A few years ago in mid August Brian and I found our selves with a significant few days off from work. What shall we do ? The ideas ranged from diving, which we had done far too much of frankly, to Acadia National Park, to Europe. We had never been to Europe. While we had traveled down under and to the Caribbean frequently, we had never jumped the pond to see where it all really began. Enter "the travel agent" Brian, remember this is the man with the plan, his German heritage shines when he is problem solving, focused, determined, unrelenting, list maker that he is. The tireless work paid off and he came up with a very affordable trip to London. Ah ! London, cherrio old chap. We have loved the history of the Tudors, we are extremely fond of medieval architecture, and for our first trip to Europe it was a country without a language barrier (motto: start small).
We still look back so fondly on our time in London, our hotel adjacent to Hyde Park and the tube stop made travel throughout the city effortless. We made several trips outside of the city to see Hever Castle, the childhood home of Anne Boleyn, and Hampton Court Palace with its magnificent history and gardens. We even managed a day trip to the walled city of Canterbury, famed for Chaucer's tales and the magnificent cathedral.

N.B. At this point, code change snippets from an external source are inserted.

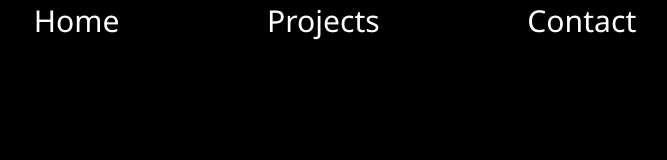
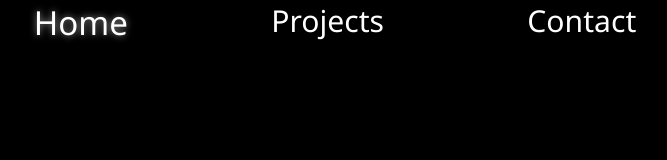
Before and after one commit to moefingers/moefingers.github.io, a React (Vite) app: page / in a window 1280 px wide. In both pictures the pointer is over the link "Home". Shown: the top 160 px of the page, without its empty margins (305-972 px from the left). Built offline with nearby package versions, Linux system fonts and the light colour scheme.

Commit message:
minor style changes on nav

```diff
--- a/src/App.css
+++ b/src/App.css
@@ -17,9 +17,11 @@
   --background-color-primary: rgba(0, 0, 0, 1);
   --background-color-secondary: rgba(255,255,255, .2);
   --complementary-color-primary: rgba(255, 255, 255, 1);
+  --complementary-color-primary-faded: rgba(255, 255, 255, .6);
   --complementary-color-secondary: rgba(100, 100, 255, 1);
 
   --text-shadow-primary: 0px 0px calc(var(--general-size-factor-px) * 5) var(--complementary-color-primary);
+  --text-shadow-primary-faded: 0px 0px calc(var(--general-size-factor-px) * 5) var(--complementary-color-primary-faded);
 
 }
 
@@ -68,6 +70,10 @@ nav {
   background-color: transparent;
   transition: .3s ease-out;
   font-size: calc(20 * var(--general-size-factor-px));
+}
+.nav-link:hover {
+  font-size: calc(22 * var(--general-size-factor-px));
+  text-shadow: var(--text-shadow-primary-faded);
 }
 .nav-link.current {
   font-size: calc(25 * var(--general-size-factor-px));
```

The event we still look back on with shock and awe occurred during our tour of Parliament. The structure itself is easily recognisable throughout the world, with the iconic clock tower Beg Ben , and the gothic Victoria's tower standing tall above the city skyline. We could not believe our luck, the public was allowed to tour the house of lords and the house of commons, to walk within the intimate spaces used by this countries government. We had been to Washington D.C. post 9/11 and remember vividly that we were corralled in the center of the rotunda of the capital building and only allowed ten minutes to look around before we were escorted out of the building. No visits allowed to the house or senate, absolutely NO tours of the White House. We were in heaven ! here in London.
The tour culminated in Westminster Hall, a vast medieval building dating back to 1097, one of the two surviving structures of the long lost Westminster Palace that was destroyed in a fire in 1512. The other surviving structure was St. Mary's Undercroft Chapel. The tour guide had brushed over this place lightly while we were seated in the house of commons. We were told that the chapel, that was directly beneath us, was not open to the public, EVER. The chapel was used by MP's and their families only, for weddings, funerals, and baptisms. This is the same chapel where Baroness Margaret Thatcher lay in state last April.
As we enjoyed our look about the great hall, taking in the massive history, this is the room where Sir William Wallace (1305) and Sir Thomas More (1535) were condemned to death. It is said that some sort of tennis ball was found lodged behind a roof rafter and is believed to have belonged to Henry VIII, who was known to hit balls against the vast walls for practice. Imagine, standing in a space where so much of history occurred, it was thrilling.
The best, however was yet to come. Standing on the stairs gazing at the enormous stained glass window at the head of the hall a friendly security guard said hello. We began to discuss our trip to London, were we enjoying the city ? He told us he had worked in this building for 20 years, and was nearing retirement, a generally friendly man. Without any enquiry by us he asked if we would like to see the crypt chapel. We looked at each other stunned, did he mean the undercroft chapel ? St Mary's Undercroft Chapel ? Well yes he did, and by the way, he had the key. So silently we followed as he took us to this gate.
Now we were in shock and frankly speechless, he led us into the chapel down a dark staircase, we were so amazed at our luck that we were reluctant to snap any photos of the space. We were allowed to spend a good 20 minutes taking in all the ancient carvings and vivid frescoes. We were shone the baptismal font where so many nobles and MP's families have christened their children. It was hard to contain our glee !! After the showing we thanked him profusely and slowly walked out of the hall into the light of day. Our walk back to the hotel was one of silence, we were both trying to take in the significance of seeing a space reserved for the eyes of so few, and seen by so many from the distant past. Little does this friendly security guard know that his small kindness that day was the highlight of our trip to London
This link has photos of the chapel compliments of the UK Parliament